Agencies are expanding to fit capacity. IPG's Weber Shandwick and Incepta's Citigate, run by local PR veteran Alan Burnside, are the two major global networks to have established a major (25-plus) presence in Belfast, along with a host of indigenous firms such as Drury Communications, Morrow Communications, Davidson Cockcroft, GCAS PR, Manley IMC and Future Image. A new generation of firms run by younger managers, Life Communications and Carmah among them, is now emerging.
One reason for this surge in business is that the deal to end the troubles created a raft of bodies needing advice.
Kieran Donnelly, a director at Morrow - which has 20 staff and clients such as ICL and Novell - explains: 'The GFA is starting to kick in with institutions that provide work. We do the (all Ireland) Food Safety Promotion Board, Drury does Intertrade Ireland, and there are many others,' he says.
Managing accounts across Ireland is a money-spinner and promises to be a boon on both sides of the border.
Despite the fact the two countries use different currencies, companies large in Dublin, such as Fleishman-Hillard, are able to cash in in the north.

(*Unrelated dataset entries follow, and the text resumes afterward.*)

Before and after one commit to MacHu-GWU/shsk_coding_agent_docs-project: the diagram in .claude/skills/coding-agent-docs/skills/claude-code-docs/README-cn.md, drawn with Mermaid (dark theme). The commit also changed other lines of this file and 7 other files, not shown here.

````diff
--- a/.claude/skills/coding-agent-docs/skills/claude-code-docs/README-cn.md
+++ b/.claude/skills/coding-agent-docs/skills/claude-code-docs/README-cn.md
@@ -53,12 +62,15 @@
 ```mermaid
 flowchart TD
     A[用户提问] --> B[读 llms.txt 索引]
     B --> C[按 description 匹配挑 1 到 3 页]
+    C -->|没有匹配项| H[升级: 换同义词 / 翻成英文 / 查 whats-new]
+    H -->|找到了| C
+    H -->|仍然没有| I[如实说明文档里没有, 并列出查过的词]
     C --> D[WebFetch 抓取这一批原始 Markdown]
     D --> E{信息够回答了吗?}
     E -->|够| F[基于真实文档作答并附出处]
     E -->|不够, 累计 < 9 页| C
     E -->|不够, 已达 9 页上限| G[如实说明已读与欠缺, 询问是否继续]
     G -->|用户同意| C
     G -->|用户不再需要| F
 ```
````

But the most significant driver of sectoral growth is the confidence the GFA has brought.
And growth has been welcomed by local journalists, grateful to be able to write on mainstream issues and to be given the page space to do so in the absence of troubles news. In addition to the BBC regional station and ITV's Ulster TV, local corporate PROs see three print publications as crucial - The Irish News, the Newsletter and the Belfast Telegraph. With a business section every day bar Sunday, The Irish News is seen as a prime target.
The title's business editor Gary McDonald, who has spent one year working in PR, has spent 22 years observing the PR scene from a journalistic standpoint: 'For a long time PR here was seen as risk management because of the troubles, or blowing up balloons and giving freebies to journalists. The sector has taken a look at itself and realises it has a role in influencing the news agenda.'
In-house staff, too, enthuse about the opportunities afforded by the new dispensation. As inward investment mushrooms - witness recent developments by Fujitsu, Halifax and Abbey National - the local mood is upbeat.
Leanne Hyslop is PRO at transport operatorTranslink: 'It's vibrant. We have the feelgood factor as the Agreement is bearing fruit. Under the new institutions, for example, we have £80m to buy 23 new trains. PR is now needed to get punters back on trains.'
For now, the biggest PR operation in Ulster remains that of former BBC NI political editor Steven Grimason, whose 42 press officers run the Northern Ireland Executive's newsroom.
But with private sector operations growing and peace offering fresh opportunities for business to grow, that cannot last long.